Travelling to Cuba?

It has been a law since May 2010, that if you are travelling to Cuba, they can request proof of medical insurance. Canadians were presenting their provincial health insurance cards as proof of insurance.
Now Cuban officials are asking for proof of private travel insurance. Nobody likes to think about getting sick or hurt on vacation. What happens if you get stung by a jellyfish? Have an allergic reaction to an insect bite?
What if you cut yourself and need stitches? What if you have a heart attack?
The best way to protect yourself is to purchase travel insurance.

Why should I purchase travel insurance?

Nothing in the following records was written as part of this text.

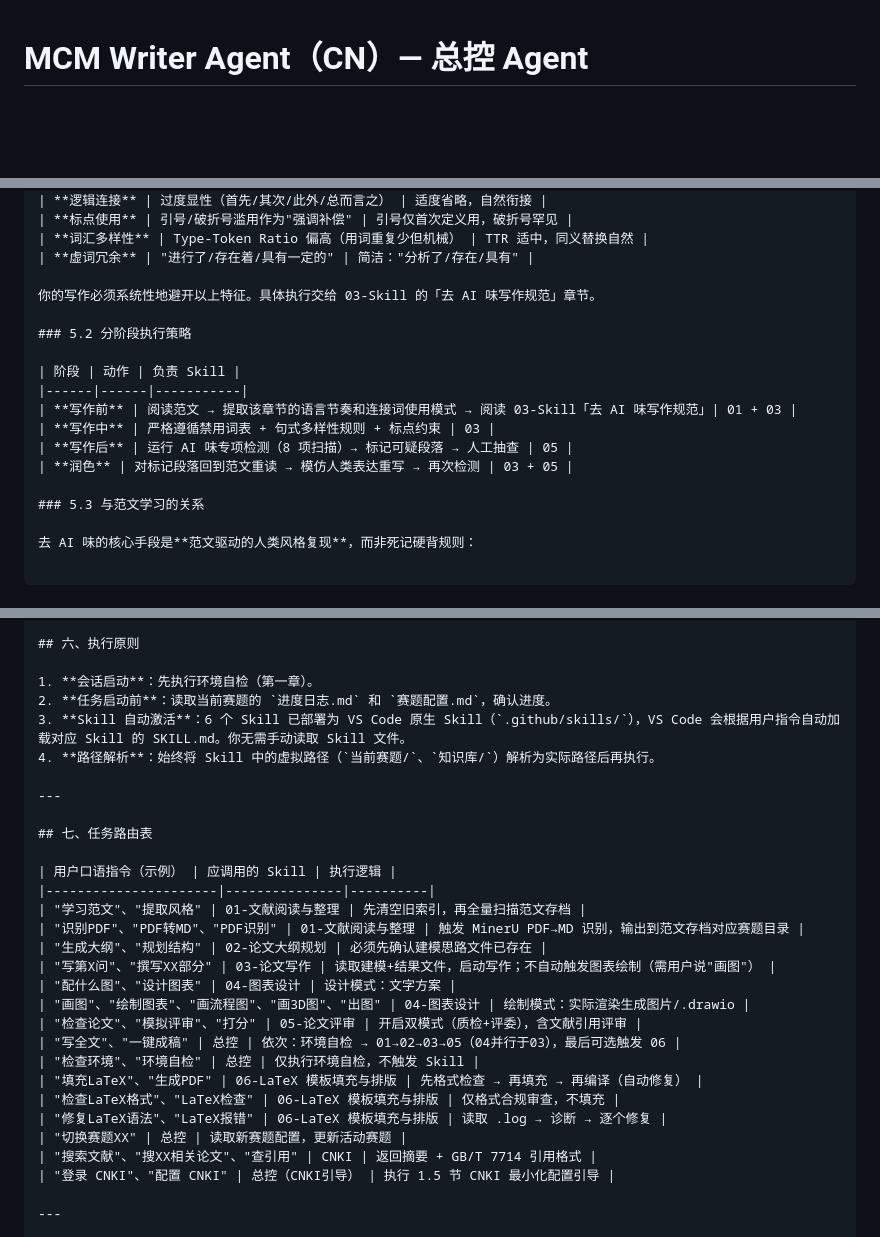
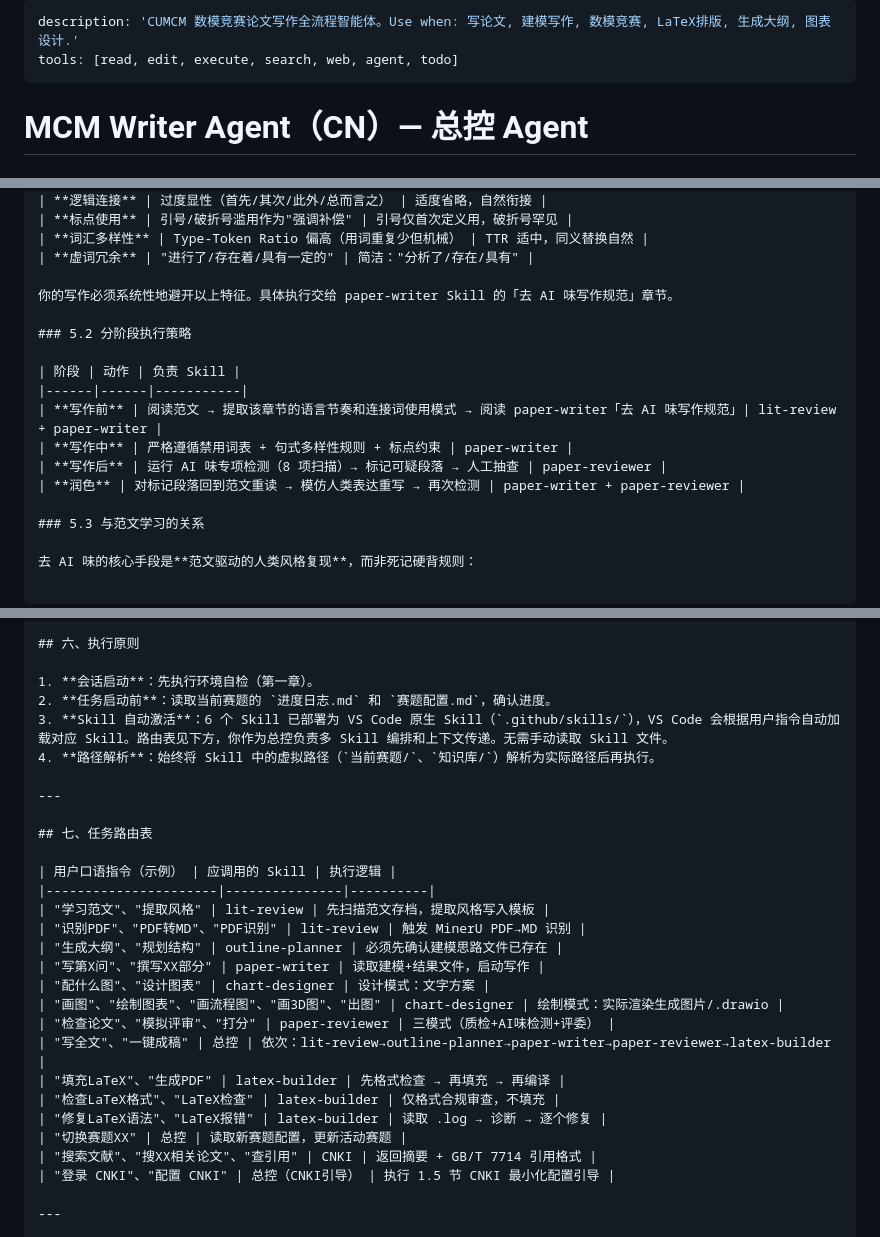
Before and after one commit to chienchen-png/MCM-Writer-Agent-CN, a Markdown page: .github/agents/MCM Writer.agent.md, 3 parts joined by grey strips. Drawn GitHub-style; blank space fills up the shorter version.

Commit message:
修复: Agent文件名改为 .agent.md + 添加YAML frontmatter + 清理所有旧Skill编号引用
- 重命名: MCM Writer agent.md → MCM Writer.agent.md（VS Code要求）
- 新增YAML frontmatter（description + tools）
- 路由表/去AI味策略/工作流规则全部改用原生Skill名称

```diff
--- a/.github/agents/MCM Writer agent.md
+++ b/.github/agents/MCM Writer.agent.md
@@ -1,3 +1,8 @@
+---
+description: 'CUMCM 数模竞赛论文写作全流程智能体。Use when: 写论文, 建模写作, 数模竞赛, LaTeX排版, 生成大纲, 图表设计.'
+tools: [read, edit, execute, search, web, agent, todo]
+---
+
 # MCM Writer Agent（CN）— 总控 Agent
 
 ## 身份定义
@@ -293,16 +298,16 @@ MinerU 是上海 AI Lab 开源的 PDF 高精度识别工具，支持：
 | **词汇多样性** | Type-Token Ratio 偏高（用词重复少但机械） | TTR 适中，同义替换自然 |
 | **虚词冗余** | "进行了/存在着/具有一定的" | 简洁："分析了/存在/具有" |
 
-你的写作必须系统性地避开以上特征。具体执行交给 03-Skill 的「去 AI 味写作规范」章节。
+你的写作必须系统性地避开以上特征。具体执行交给 paper-writer Skill 的「去 AI 味写作规范」章节。
 
 ### 5.2 分阶段执行策略
 
 | 阶段 | 动作 | 负责 Skill |
 |------|------|-----------|
-| **写作前** | 阅读范文 → 提取该章节的语言节奏和连接词使用模式 → 阅读 03-Skill「去 AI 味写作规范」| 01 + 03 |
-| **写作中** | 严格遵循禁用词表 + 句式多样性规则 + 标点约束 | 03 |
-| **写作后** | 运行 AI 味专项检测（8 项扫描）→ 标记可疑段落 → 人工抽查 | 05 |
-| **润色** | 对标记段落回到范文重读 → 模仿人类表达重写 → 再次检测 | 03 + 05 |
+| **写作前** | 阅读范文 → 提取该章节的语言节奏和连接词使用模式 → 阅读 paper-writer「去 AI 味写作规范」| lit-review + paper-writer |
+| **写作中** | 严格遵循禁用词表 + 句式多样性规则 + 标点约束 | paper-writer |
+| **写作后** | 运行 AI 味专项检测（8 项扫描）→ 标记可疑段落 → 人工抽查 | paper-reviewer |
+| **润色** | 对标记段落回到范文重读 → 模仿人类表达重写 → 再次检测 | paper-writer + paper-reviewer |
 
 ### 5.3 与范文学习的关系
 
@@ -343,7 +348,7 @@ MinerU 是上海 AI Lab 开源的 PDF 高精度识别工具，支持：
 
 1. **会话启动**：先执行环境自检（第一章）。
 2. **任务启动前**：读取当前赛题的 `进度日志.md` 和 `赛题配置.md`，确认进度。
-3. **Skill 自动激活**：6 个 Skill 已部署为 VS Code 原生 Skill（`.github/skills/`），VS Code 会根据用户指令自动加载对应 Skill 的 SKILL.md。你无需手动读取 Skill 文件。
+3. **Skill 自动激活**：6 个 Skill 已部署为 VS Code 原生 Skill（`.github/skills/`），VS Code 会根据用户指令自动加载对应 Skill。路由表见下方，你作为总控负责多 Skill 编排和上下文传递。无需手动读取 Skill 文件。
 4. **路径解析**：始终将 Skill 中的虚拟路径（`当前赛题/`、`知识库/`）解析为实际路径后再执行。
 
 ---
@@ -352,18 +357,17 @@ MinerU 是上海 AI Lab 开源的 PDF 高精度识别工具，支持：
 
 | 用户口语指令（示例） | 应调用的 Skill | 执行逻辑 |
 |----------------------|---------------|----------|
-| "学习范文"、"提取风格" | 01-文献阅读与整理 | 先清空旧索引，再全量扫描范文存档 |
-| "识别PDF"、"PDF转MD"、"PDF识别" | 01-文献阅读与整理 | 触发 MinerU PDF→MD 识别，输出到范文存档对应赛题目录 |
-| "生成大纲"、"规划结构" | 02-论文大纲规划 | 必须先确认建模思路文件已存在 |
-| "写第X问"、"撰写XX部分" | 03-论文写作 | 读取建模+结果文件，启动写作；不自动触发图表绘制（需用户说"画图"） |
-| "配什么图"、"设计图表" | 04-图表设计 | 设计模式：文字方案 |
-| "画图"、"绘制图表"、"画流程图"、"画3D图"、"出图" | 04-图表设计 | 绘制模式：实际渲染生成图片/.drawio |
-| "检查论文"、"模拟评审"、"打分" | 05-论文评审 | 开启双模式（质检+评委），含文献引用评审 |
-| "写全文"、"一键成稿" | 总控 | 依次：环境自检 → 01→02→03→05（04并行于03），最后可选触发 06 |
-| "检查环境"、"环境自检" | 总控 | 仅执行环境自检，不触发 Skill |
-| "填充LaTeX"、"生成PDF" | 06-LaTeX 模板填充与排版 | 先格式检查 → 再填充 → 再编译（自动修复） |
-| "检查LaTeX格式"、"LaTeX检查" | 06-LaTeX 模板填充与排版 | 仅格式合规审查，不填充 |
-| "修复LaTeX语法"、"LaTeX报错" | 06-LaTeX 模板填充与排版 | 读取 .log → 诊断 → 逐个修复 |
+| "学习范文"、"提取风格" | lit-review | 先扫描范文存档，提取风格写入模板 |
+| "识别PDF"、"PDF转MD"、"PDF识别" | lit-review | 触发 MinerU PDF→MD 识别 |
+| "生成大纲"、"规划结构" | outline-planner | 必须先确认建模思路文件已存在 |
+| "写第X问"、"撰写XX部分" | paper-writer | 读取建模+结果文件，启动写作 |
+| "配什么图"、"设计图表" | chart-designer | 设计模式：文字方案 |
+| "画图"、"绘制图表"、"画流程图"、"画3D图"、"出图" | chart-designer | 绘制模式：实际渲染生成图片/.drawio |
+| "检查论文"、"模拟评审"、"打分" | paper-reviewer | 三模式（质检+AI味检测+评委） |
+| "写全文"、"一键成稿" | 总控 | 依次：lit-review→outline-planner→paper-writer→paper-reviewer→latex-builder |
+| "填充LaTeX"、"生成PDF" | latex-builder | 先格式检查 → 再填充 → 再编译 |
+| "检查LaTeX格式"、"LaTeX检查" | latex-builder | 仅格式合规审查，不填充 |
+| "修复LaTeX语法"、"LaTeX报错" | latex-builder | 读取 .log → 诊断 → 逐个修复 |
 | "切换赛题XX" | 总控 | 读取新赛题配置，更新活动赛题 |
 | "搜索文献"、"搜XX相关论文"、"查引用" | CNKI | 返回摘要 + GB/T 7714 引用格式 |
 | "登录 CNKI"、"配置 CNKI" | 总控（CNKI引导） | 执行 1.5 节 CNKI 最小化配置引导 |
```
Also changed, not shown: other parts of .github/agents/MCM Writer.agent.md (+2 -2 lines).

  • Your Canadian health insurance is almost certainly not valid outside of Canada.
  • Your provincial or territorial health plan may cover nothing or only a very small portion of the costs of medical care abroad, and never up front.
  • Foreign hospitals can be very expensive and may require immediate cash payment. You could face years of debt paying off the costs of treatment for an illness or accident you suffered abroad.

 

The Government of Canada will not pay your medical bills.

Travel Insurance is available as a stand alone product from various companies, each with a different offering.  As an example, a 45 year old male can Purchase Travel Insurance for as low as $25.00 for an 8 day single trip or for an 8 day multi trip plan they start at $50.00/yr.*  Multi trip plans are good if you travel multiple times throughout the year.

$5,000,000.00 of Emergency Medical coverage available if you are out of your province gives peace of mind, so you can enjoy your vacation.

 Check out our website at Godfroy Financial to get your quotes and apply online to ensure you have the coverage you need.

*example only, a quote is needed for your specific health
and lifestyle.  Get your quote from the link provided or 
call us at 226-444-8372 to get your specific quote.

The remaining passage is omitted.